The Medicinal Origins Of Silkie Chicken Soup

Silkie chicken soup, made with the chicken's black bones, flesh, and skin, is a medicinal dish venerated amongst practitioners of traditional Chinese medicine (TCM). Celebrated for its perceived effects on immunity and vitality for over 1,000 years, it's often used to treat female reproductive issues.

TCM is an ancient medical system centered on the belief that wellness is achieved by balancing yin (masculine) and yang (feminine), the two opposing forces of the universe. As such, illnesses — which TCM classifies as either hot or cold — are attributed to an imbalance of these internal energies and can reportedly be corrected by eating foods with combatant energetic properties.

Hot illnesses, the result of too much yin, are conditions that create heat in the body (think fever, skin rashes, acid reflux, and ulcers). These can be offset by cooling herbs and foods associated with yang. Conversely, cold conditions, which come in the form of aching joints, congestion, and fatigue, are associated with too much yang and can be reversed with heat-bringing herbs.
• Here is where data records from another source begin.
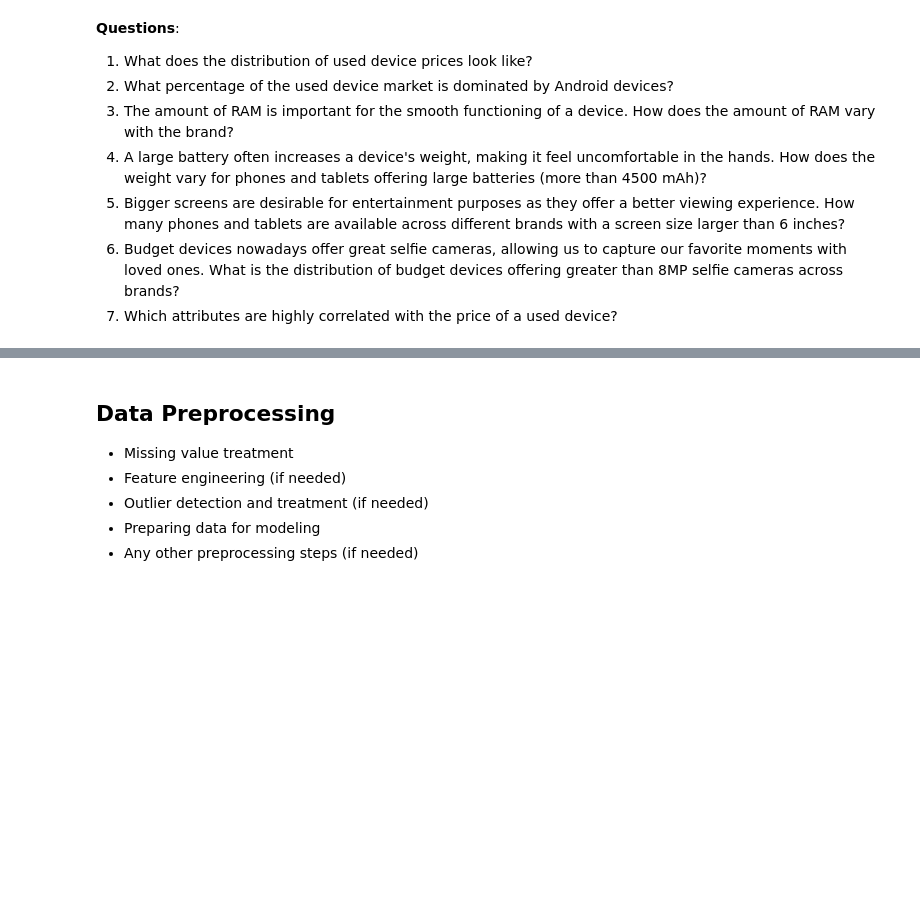
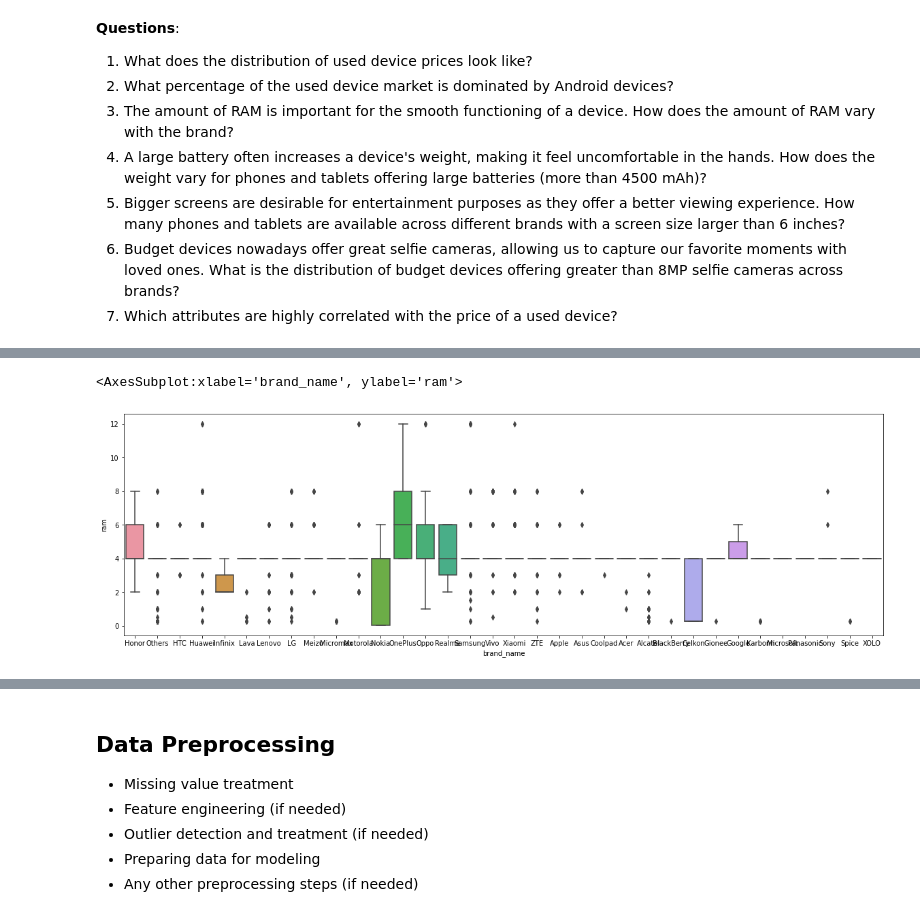
Before and after one commit to arifmujib/Business-Analysis, a Jupyter notebook: Supervised Learning/W4/SLF_Project_LearnerNotebook_FullCode.ipynb, the cells around one changed output, grey strips where cells are left out. Drawn from its saved outputs; the diff is of its cells as text; code cells hidden in the pictures; blank space fills up the shorter version.

```diff
--- a/Supervised Learning/W4/SLF_Project_LearnerNotebook_FullCode.ipynb
+++ b/Supervised Learning/W4/SLF_Project_LearnerNotebook_FullCode.ipynb
@@ -61,0 +149,6 @@ The data contains the different attributes of used/refurbished phones and tablet
+# %%
+plt.figure(figsize=(20,6))
+sns.boxplot(data=data, y='ram',x='brand_name')
+# %% [output]
+<AxesSubplot:xlabel='brand_name', ylabel='ram'>
+[figure, added]
```
Also changed, not shown: parts of 8 cells of this notebook, 5 other files.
Silkie chicken's energy is considered neutral (meaning it neither supplies nor suppresses heat), and when combined with heating or cooling herbs, it can be incorporated into treatments for both hot and cold conditions. TCM chef Zoey Gong told Serious Eats this is because silkie chicken soup nourishes qi — a person's vital life force. Although the specific impact of neutral foods on hot and cold illnesses is unclear, they seemingly work to support the healthy functioning of both yin and yang.

Properties in silkie chicken may boost women's health

Qi is said to derive from the interaction between yin and yang, which work together to supply people with vitality. A 2006 study published by the American Chemical Society discovered that silkie chickens are loaded with carnosine, a dipeptide known to counteract aging that may explain the chicken's reputation as an invigorant. Additionally, in TCM, the color black aligns with the kidneys, which are said to generate yin and yang and influence the reproductive system.

TCM practitioners often include herbs known to combat specific illnesses when making silkie chicken soup. The most common variation (often used for ailments associated with women) includes jujube, donkey hide gelatin, mulberry, and longan fruit. Because each ingredient possesses specific properties, adding hot or cold ingredients to neutral broth creates a combination formula that works to both heat and cool where necessary.

For example, while warming jujube stops excessive bleeding (via International Journal of Food Properties), the addition of cooling mulberries can neutralize the symptoms of hot conditions like menopause (via Nutrients). Additionally, warming longan fruit is said to work as a powerful aphrodisiac and mood booster. A 2023 comparative analysis published in LWT also revealed that silkie chicken contains phytoestrogens that make it especially helpful in combating health issues associated with women, such as irregular periods, fertility issues, endometriosis, polycystic ovary syndrome, breast cancer, and cervical cancer.